LONDON — These are heady times for tidal energy, says Matthew Reed, engineering director at Marine Current Turbines (MCT). “It’s all kicking off now,” he said in an interview at RenewableUK’s Wave & Tidal 2013 event in mid-March. “There’s a sense of excitement.”
Reed has a lot to be excited about. The Welsh government has just given consent for his Siemens-owned company to build the 10 MW Skerries Tidal Stream Array, Wales’ first commercial tidal energy farm and one of the largest to be consented in the UK, which leads the global wave and tidal market. Following commissioning, the array, located off the northwest coast of Anglesey in North Wales, is planned to consist of five 2 MW SeaGen tidal stream turbines in an area about 1 km off the Anglesey coast close to the port of Holyhead, in water depth of approximately 20-40 meters.

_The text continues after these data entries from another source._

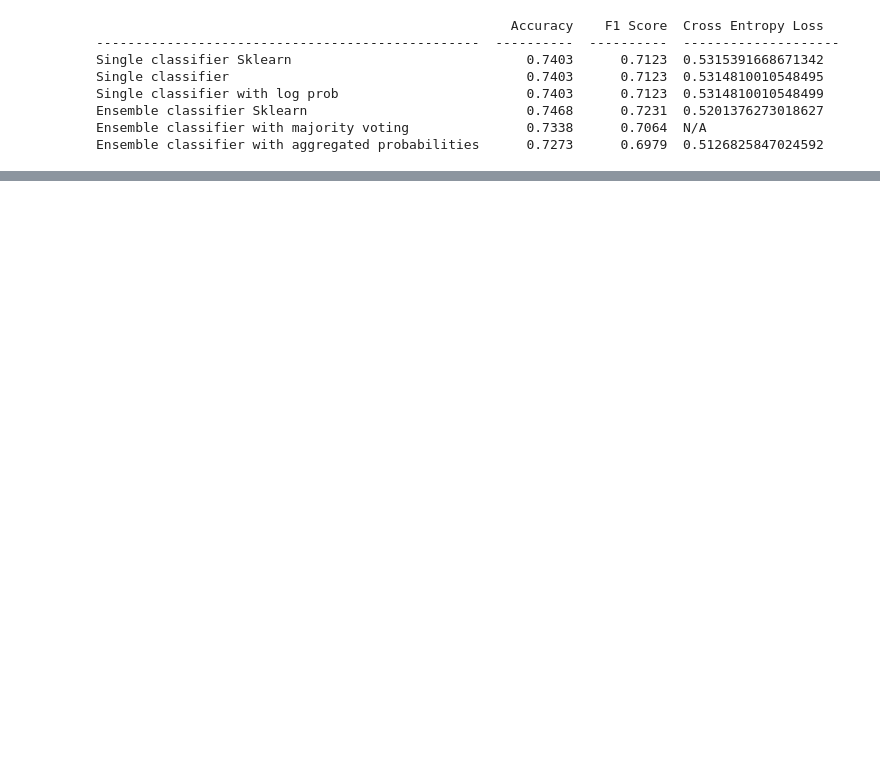
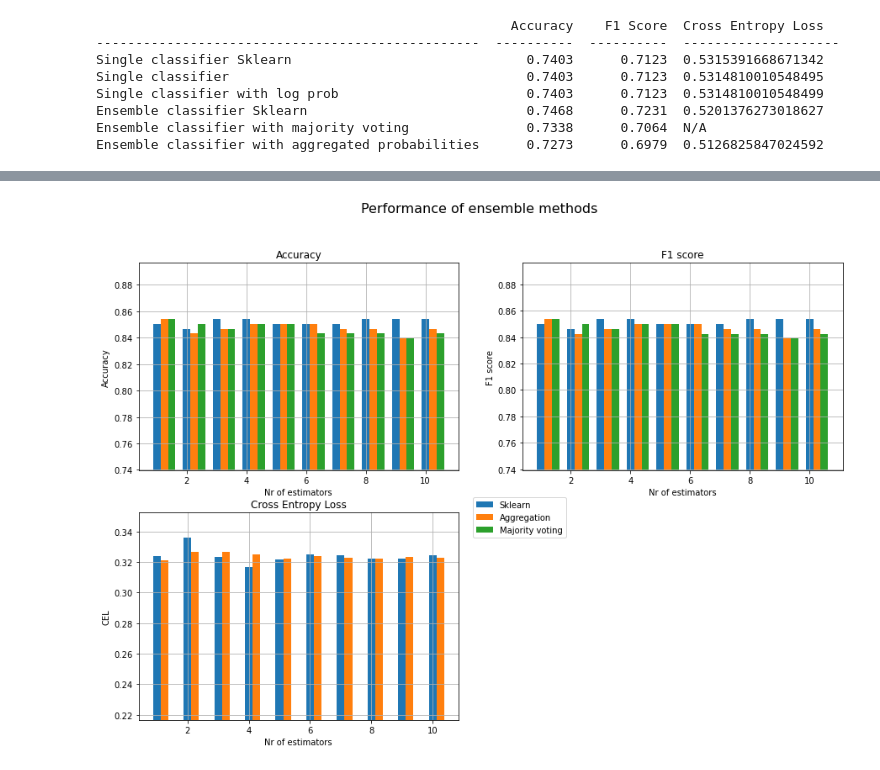
Before and after one commit to STProgrammer/Ensembled-naive-bayes-classifiers, a Jupyter notebook: GA-2.ipynb, the cells around one changed output, grey strips where cells are left out. Cells and saved outputs as stored; diff of their text form; code cells hidden in the pictures; blank space fills up the shorter version.

```diff
--- a/GA-2.ipynb
+++ b/GA-2.ipynb
@@ -771,0 +864,5 @@ arr
+# %%
+# Sonar dataset
+dataset_banknote = pd.read_csv('data_banknote_authentication.txt', header=None)
+
+dataset_banknote
@@ -771,0 +894,4 @@ arr
+# %%
+plotting_ensemble(dataset_banknote, nr_of_classifiers, train_test_split, seed)
+# %% [output]
+[figure, added]
```
Also changed, not shown: parts of 26 cells of this notebook, 4 other files.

“The entire industry is rooting for this project because it will prove the potential” of tidal arrays, said Reed, who has worked on the SeaGen turbine for four years, from design through production. SeaGen is the first proven full-scale commercial tidal turbine developed by MCT. A previous project has been operational in Northern Ireland’s Strangford Lough since 2008.
And another project developer, MeyGen, currently working with Andritz Hydro Hammerfest on 1.4 MW turbines, has secured a lease agreement from the Crown Estate for the area that lies in the channel between the island of Stroma and the northeasterly tip of the Scottish mainland, encompassing around 3.5 km2 of fast-flowing water. The company’s goal is to deliver a fully operational 398 MW tidal energy plant by 2020. In 2012 MeyGen secured 253 MW of grid capacity and began upgrading transmission lines to provide a 15 MW grid connection point in a new substation at Gills Bay, scheduled for commissioning in July 2014.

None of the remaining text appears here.